Valerie Smith, Director of Solutions at Parachute, had a great opportunity to attend the International Vision Zero Conference in Stockholm, Sweden June 14-15.
The concept of Vision Zero first originated in Sweden in 1995. Since its inception, Sweden has been tremendously successful in reducing the number of traffic deaths by half. Its transportation system is known as one of the most successful in the world. Although the Swedish government started Vision Zero over 20 years ago, they used this year’s conference as an opportunity to re-launch it, as “Vision Zero 2.0”. They spoke clearly that the only way forward was a goal of zero and that efforts needed to be magnified in order to maintain success. Vision Zero 2.0 takes Sweden to 2030, and allows them to focus on innovation and adaptability, as they work to ensure safe mobility. Many of us look to Sweden as the role model for Vision Zero. However, as Vision Zero grows and adapts, Sweden is now looking outward and leveraging the amazing approaches other cities are taking, as they reaffirm their own commitment to traffic safety.
Who was at the conference?
There were over 200 delegates from countries all over the world, including Kenya, Malaysia, India, Israel, Mexico, and Columbia.
What’s happening around the world with VZ, and what was a big take-away?
One of the most important learnings from the conference was that Vision Zero is, and should be, adaptable to diverse contexts. Cities around the world are not built out the same; capacity, infrastructure, culture, history, and policies all vary drastically. While the core tenets of Vision Zero should be adhered to across the board, cities and counties around the world will roll out and foster their own Vision Zero. It was very interesting to hear about the various ways in which cities are implementing it in their own jurisdictions, facing and solving their own particular challenges.
Rohit Baluja, President of the Institute of Road Traffic Education in India, shared stories of both the successes and the challenges of two-wheeler safety issues in the streets of Delhi. Almost 73% of the over 200 million vehicle population is powered by two-wheelers. Yet India continues to outsource its traffic engineering, instead of establishing a compatible public transport policy specific to India’s particular context. He made reference to Garbage in – garbage out – stressing the importance of using only evidence-based interventions and adhering to strict diligence around data or efforts will be in vain.
Leah Shahum, from the Vision Zero Network in the US, spoke about the power of the grassroots movement in moving Vision Zero forward, with a real emphasis on ensuring that solutions are prioritized for low-income communities. Leah discussed the implications of interventions like increased enforcement on these communities, and some of the unintended negative outcomes.
In Mexico, Laura Ballesteros, Undersecretary for the Ministry of Mobility, shared how they are working on a huge paradigm shift in mobility, by implementing new policies and laws. These polices are being used to make the streets safer and more humane for pedestrians by focusing largely on speed reduction. In Mexico City, where they are managing not only a public transport system, but in fact 23 million journeys daily – of which 5.5 million are by car.
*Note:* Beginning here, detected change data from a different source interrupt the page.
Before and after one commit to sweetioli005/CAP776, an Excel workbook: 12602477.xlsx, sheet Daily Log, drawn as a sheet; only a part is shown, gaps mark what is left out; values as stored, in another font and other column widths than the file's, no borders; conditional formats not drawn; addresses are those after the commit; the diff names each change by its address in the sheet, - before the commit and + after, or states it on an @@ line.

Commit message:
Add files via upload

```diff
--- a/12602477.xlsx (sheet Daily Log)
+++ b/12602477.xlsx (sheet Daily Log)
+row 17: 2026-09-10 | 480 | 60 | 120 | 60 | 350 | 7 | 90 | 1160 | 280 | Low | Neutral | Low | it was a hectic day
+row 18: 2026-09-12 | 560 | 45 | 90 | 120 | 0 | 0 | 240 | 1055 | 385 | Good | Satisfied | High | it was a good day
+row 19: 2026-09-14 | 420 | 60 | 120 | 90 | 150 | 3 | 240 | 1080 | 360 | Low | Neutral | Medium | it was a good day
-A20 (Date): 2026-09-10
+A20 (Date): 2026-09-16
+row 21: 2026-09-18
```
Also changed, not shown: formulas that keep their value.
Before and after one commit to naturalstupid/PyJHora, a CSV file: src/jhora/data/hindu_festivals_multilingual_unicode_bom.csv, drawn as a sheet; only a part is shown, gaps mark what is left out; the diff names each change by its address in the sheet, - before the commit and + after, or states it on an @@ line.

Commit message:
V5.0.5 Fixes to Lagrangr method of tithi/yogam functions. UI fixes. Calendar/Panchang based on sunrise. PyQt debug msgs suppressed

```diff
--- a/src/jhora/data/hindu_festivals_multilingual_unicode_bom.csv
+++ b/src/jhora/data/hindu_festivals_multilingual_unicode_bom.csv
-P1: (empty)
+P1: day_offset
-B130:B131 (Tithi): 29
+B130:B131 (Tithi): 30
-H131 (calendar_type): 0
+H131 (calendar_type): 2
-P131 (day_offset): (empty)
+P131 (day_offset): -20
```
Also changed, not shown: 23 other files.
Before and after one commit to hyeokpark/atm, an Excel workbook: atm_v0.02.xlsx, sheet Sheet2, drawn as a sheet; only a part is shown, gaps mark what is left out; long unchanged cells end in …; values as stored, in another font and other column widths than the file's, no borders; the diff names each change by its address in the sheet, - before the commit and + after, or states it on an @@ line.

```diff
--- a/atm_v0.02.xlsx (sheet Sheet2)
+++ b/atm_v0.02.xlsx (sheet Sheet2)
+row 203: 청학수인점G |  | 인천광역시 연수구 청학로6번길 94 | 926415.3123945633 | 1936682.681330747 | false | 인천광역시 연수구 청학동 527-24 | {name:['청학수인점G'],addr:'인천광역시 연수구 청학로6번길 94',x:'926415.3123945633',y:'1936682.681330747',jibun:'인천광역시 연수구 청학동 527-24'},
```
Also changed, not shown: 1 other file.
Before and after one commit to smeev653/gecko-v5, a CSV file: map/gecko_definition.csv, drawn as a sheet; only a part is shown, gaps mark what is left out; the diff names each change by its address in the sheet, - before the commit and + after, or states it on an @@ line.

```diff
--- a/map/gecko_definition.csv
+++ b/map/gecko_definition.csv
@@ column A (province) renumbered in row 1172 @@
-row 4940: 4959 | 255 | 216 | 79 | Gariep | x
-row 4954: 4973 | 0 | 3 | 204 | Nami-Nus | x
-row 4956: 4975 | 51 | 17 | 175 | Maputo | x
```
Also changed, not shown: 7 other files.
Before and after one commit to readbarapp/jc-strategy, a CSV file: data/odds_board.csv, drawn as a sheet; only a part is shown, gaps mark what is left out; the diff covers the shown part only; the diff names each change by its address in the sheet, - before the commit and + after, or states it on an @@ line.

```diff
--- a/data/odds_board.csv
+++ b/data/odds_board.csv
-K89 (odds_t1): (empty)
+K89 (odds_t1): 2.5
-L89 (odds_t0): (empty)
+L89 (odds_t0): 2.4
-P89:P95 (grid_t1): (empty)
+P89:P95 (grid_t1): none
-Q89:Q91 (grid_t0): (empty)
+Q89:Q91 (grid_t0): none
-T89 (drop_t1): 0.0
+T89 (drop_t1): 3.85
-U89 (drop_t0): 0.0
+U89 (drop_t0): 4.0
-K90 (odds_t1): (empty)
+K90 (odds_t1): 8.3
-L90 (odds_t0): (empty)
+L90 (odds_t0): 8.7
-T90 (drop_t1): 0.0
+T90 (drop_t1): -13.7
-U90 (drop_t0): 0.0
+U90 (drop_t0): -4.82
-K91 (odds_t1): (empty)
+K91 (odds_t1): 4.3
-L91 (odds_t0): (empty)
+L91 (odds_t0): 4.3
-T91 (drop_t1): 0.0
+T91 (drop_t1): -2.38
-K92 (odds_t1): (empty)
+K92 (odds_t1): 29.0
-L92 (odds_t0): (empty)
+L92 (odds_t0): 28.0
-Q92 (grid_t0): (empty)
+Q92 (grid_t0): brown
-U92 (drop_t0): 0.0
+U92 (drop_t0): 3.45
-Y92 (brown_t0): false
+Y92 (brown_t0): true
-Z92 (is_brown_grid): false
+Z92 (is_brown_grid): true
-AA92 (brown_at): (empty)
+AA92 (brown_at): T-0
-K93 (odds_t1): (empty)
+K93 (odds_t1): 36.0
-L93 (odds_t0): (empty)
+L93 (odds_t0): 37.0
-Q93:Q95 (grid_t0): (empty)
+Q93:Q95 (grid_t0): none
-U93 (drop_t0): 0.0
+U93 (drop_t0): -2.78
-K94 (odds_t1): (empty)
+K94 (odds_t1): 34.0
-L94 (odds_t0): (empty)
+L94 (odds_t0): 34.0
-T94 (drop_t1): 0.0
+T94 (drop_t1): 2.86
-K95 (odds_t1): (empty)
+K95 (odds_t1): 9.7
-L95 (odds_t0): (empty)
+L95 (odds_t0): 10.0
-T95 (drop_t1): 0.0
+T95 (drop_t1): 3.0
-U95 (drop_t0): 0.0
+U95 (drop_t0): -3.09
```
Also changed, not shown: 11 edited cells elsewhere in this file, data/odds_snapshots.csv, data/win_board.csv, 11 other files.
Reducing speeds from 90 KPH to 70 KPH on highways, and 50 KPH to 40 KPH on neighborhood roads, has resulted in 18% fewer deaths in just over a year and a half. She emphasized the importance of staying strong and committed in a culture resistant to change.
Winnie Mitullah, Director of the Institute for Development Studies, spoke about the challenges of non-motorized transport in countries such as Kenya, where transport and city planning remain focused on automobile-dependent solutions. This dominant car-centric approach does not pay adequate attention to walking and cycling and separates mobility and safety into two silos. A significant shift in both policy and political commitment is needed to prioritize walking and cycling as strategies for sustainable transport policy in urban Africa.
What does this mean for Parachute Vision Zero Network?
Attending these conferences and learning about the Vision Zero movement happening across the globe is not only inspiring, it also allows Parachute to share knowledge, lessons learned, connections and stories with our own network of engaged road safety champions.